Illicit drug overdose deaths are still a growing concern across British Columbia.
The total number of overdose deaths for June 2016 was 56, which is an increase from 43 in May 2016. In total, the B.C. Coroners Service says about 60 per cent of the 371 illicit drug overdose deaths across the province this year are directly linked to fentanyl. That number is up from 31 per cent in 2015. In the North, there have been 25 drug overdoses so far this year with 14 of them showing fentanyl detected in toxicology tests. As a result, pharmacists across the province have adopted new standards for the medication reversing the effects of an opiod overdose.
Pharmacist at 3rd Avenue Drugs, Patrick Dinelle, says naloxone is now available to anyone at B.C. pharmacies without a prescription.

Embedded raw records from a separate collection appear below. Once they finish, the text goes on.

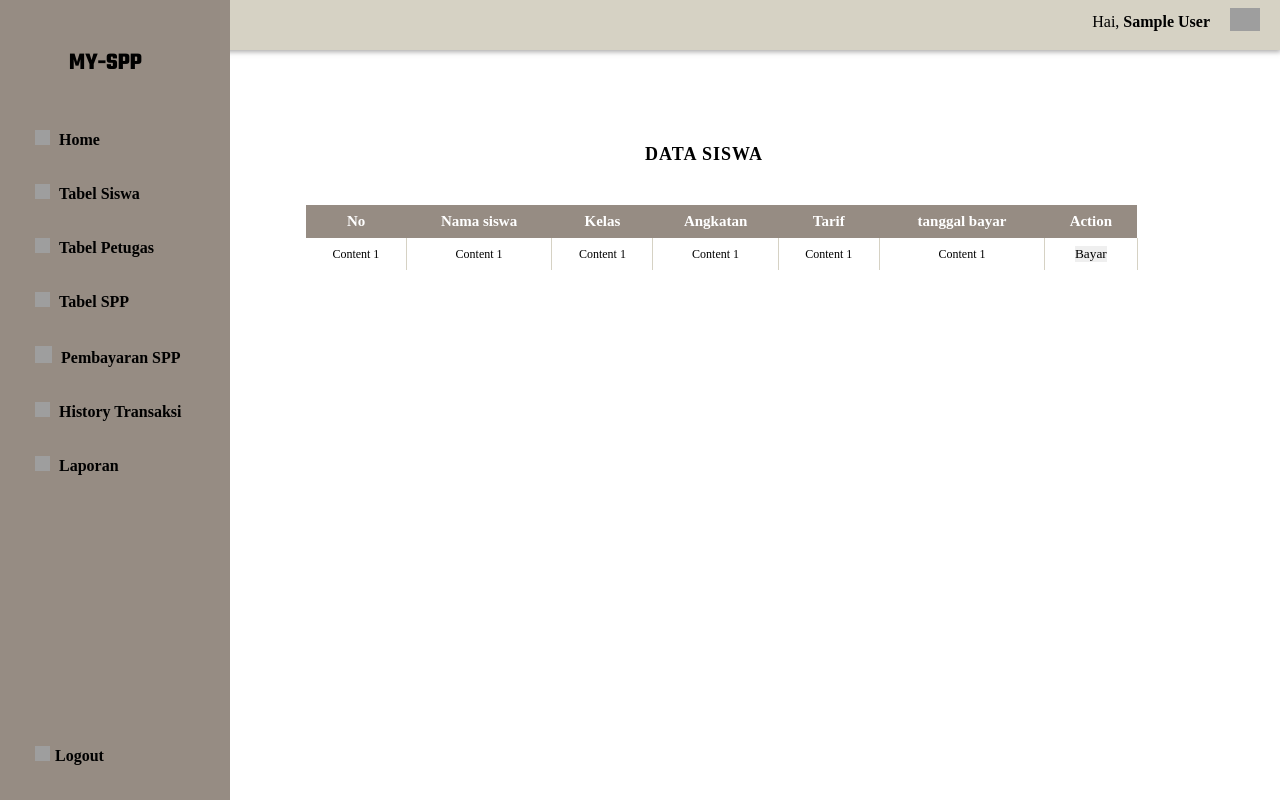
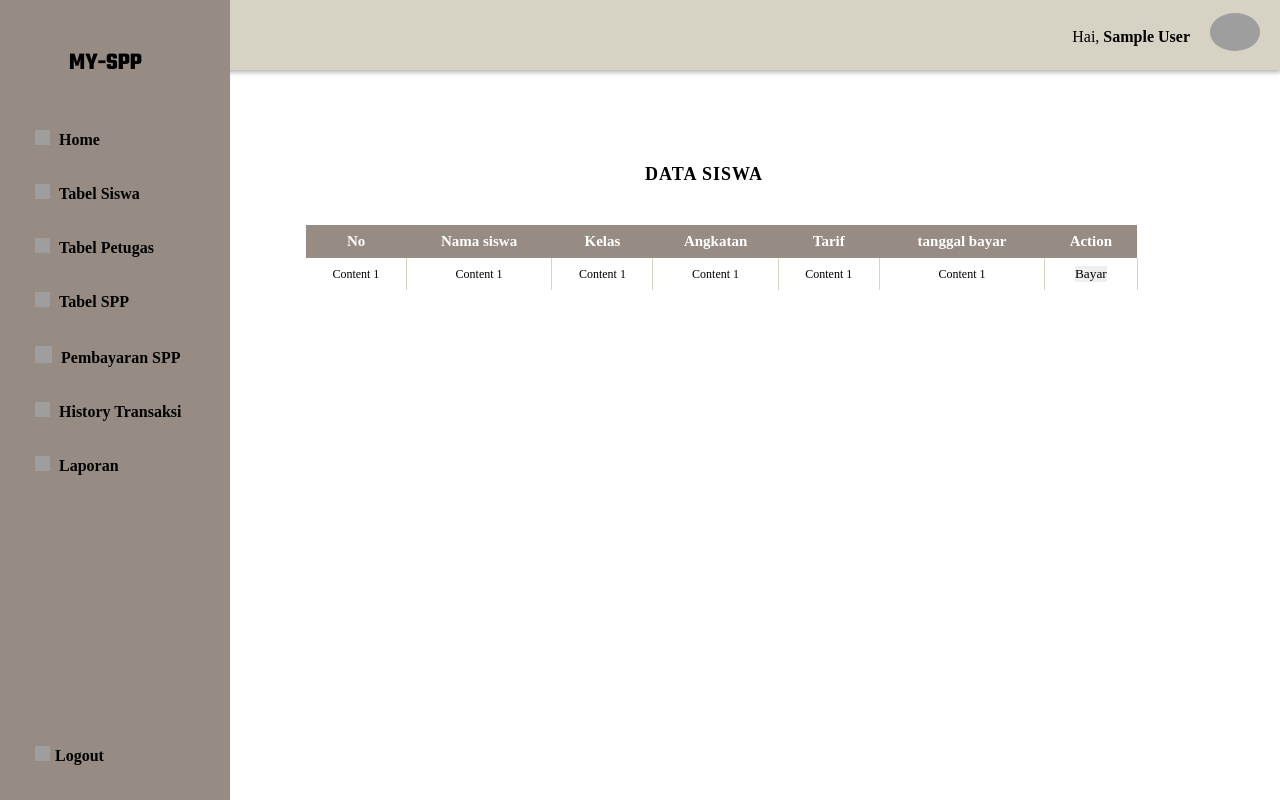
Before and after one commit to zeppyx13/SPP, a PHP site: page /admin/index.php in a window 1280 px wide. Run offline with PHP 8.4, Linux system fonts and the light colour scheme; the visitor is signed in with stand-in values (Sample User, id 1); some web fonts are replaced; grey boxes are pictures that could not be loaded.

Commit message:
improved profile

```diff
--- a/admin/index.php
+++ b/admin/index.php
@@ -84,12 +84,14 @@ $no = 1;
             </li>
             <li>
                 <div class="profile">
-                    <span style="float:left; margin-top:5px;">
-                        <p>Hai,<b> <?= $nama ?></b></p>
-                    </span>
+                    <div class="nama">
+                        <span style="float:left; margin-top:5px;">
+                            <p>Hai,<b> <?= $nama ?></b></p>
+                        </span>
+                    </div>
                     <span>
                         <a href="#" id="profile-menu">
-                            <img style="padding-left:20px; max-width: 50px; max-height: 35px; " src="../assets/img/user.jpg">
+                            <img class="gbr" src="../assets/img/user.jpg">
                         </a>
                     </span>
                 </div>
--- a/style/asidenav.css
+++ b/style/asidenav.css
@@ -28,7 +28,7 @@ body {
 }
 
 .nav-profile{
-    height: 50px;
+    height: 70px;
     width: 100%;
     position: flex;
     background-color: var(--second);
@@ -41,6 +41,19 @@ body {
     right: 20px;
     position: fixed;
 }
+.nav-profile .profile .nama {
+    margin-top: 15px;
+    float: left;
+}
+
+img.gbr{
+    margin-top: 5px;
+    margin-left: 20px;
+    max-width: 50px;
+    max-height: 50px;
+    border-radius: 100%;
+}
+
 
 .nav-profile .cari {
     top: 15px;
```
Also changed, not shown: test/test.php (+2 -1 lines).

This now includes a recently approved naloxone nasal spray kit soon to be introduced by the federal government in B.C. “If someone’s having an overdose moment, Naloxone can actually get in and reverse the effects of the opioid, it connects to what opioid would connect to in the body, therefore reversing the opioid.”
Take-home naloxone programs were first introduced in B.C. with programs now available in Prince George. “We have given it out to certain services like the B.C. Needle Exchange and the RCMP to use for emergency situations as well,” Dinelle said.
The medication is easily administered using a syringe to the upper arm. At a cost of 20 dollars, it could be the difference between life and death during an overdose. “It can be a scary situation, but there’s been studies showing that even a lay person with a minor education and training you can get at the pharmacy, would be able to use it to help save someone they know that might be at risk for opioid overdose,” Dinelle said. “It’s very important and definitely a necessary part of BC healthcare.”
A take-home naloxone program is in the works for the emergency department at the University Hospital of Northern B.C. In addition, a mandatory drug surveillance system in the Northern Health emergency departments is now collecting additional information around overdoses.
Northwest Medical Health Officer with Northern Health, Dr. Raina Fumerton says data has been collected over the past three weeks. “It will help us understand, what target populations are experiencing overdose, how are they experiencing it, are they experiencing it alone or are they using it with others,” Fumerton said. “We want to know what drugs they are using so we can best target our health responses and increase our harm reduction services.”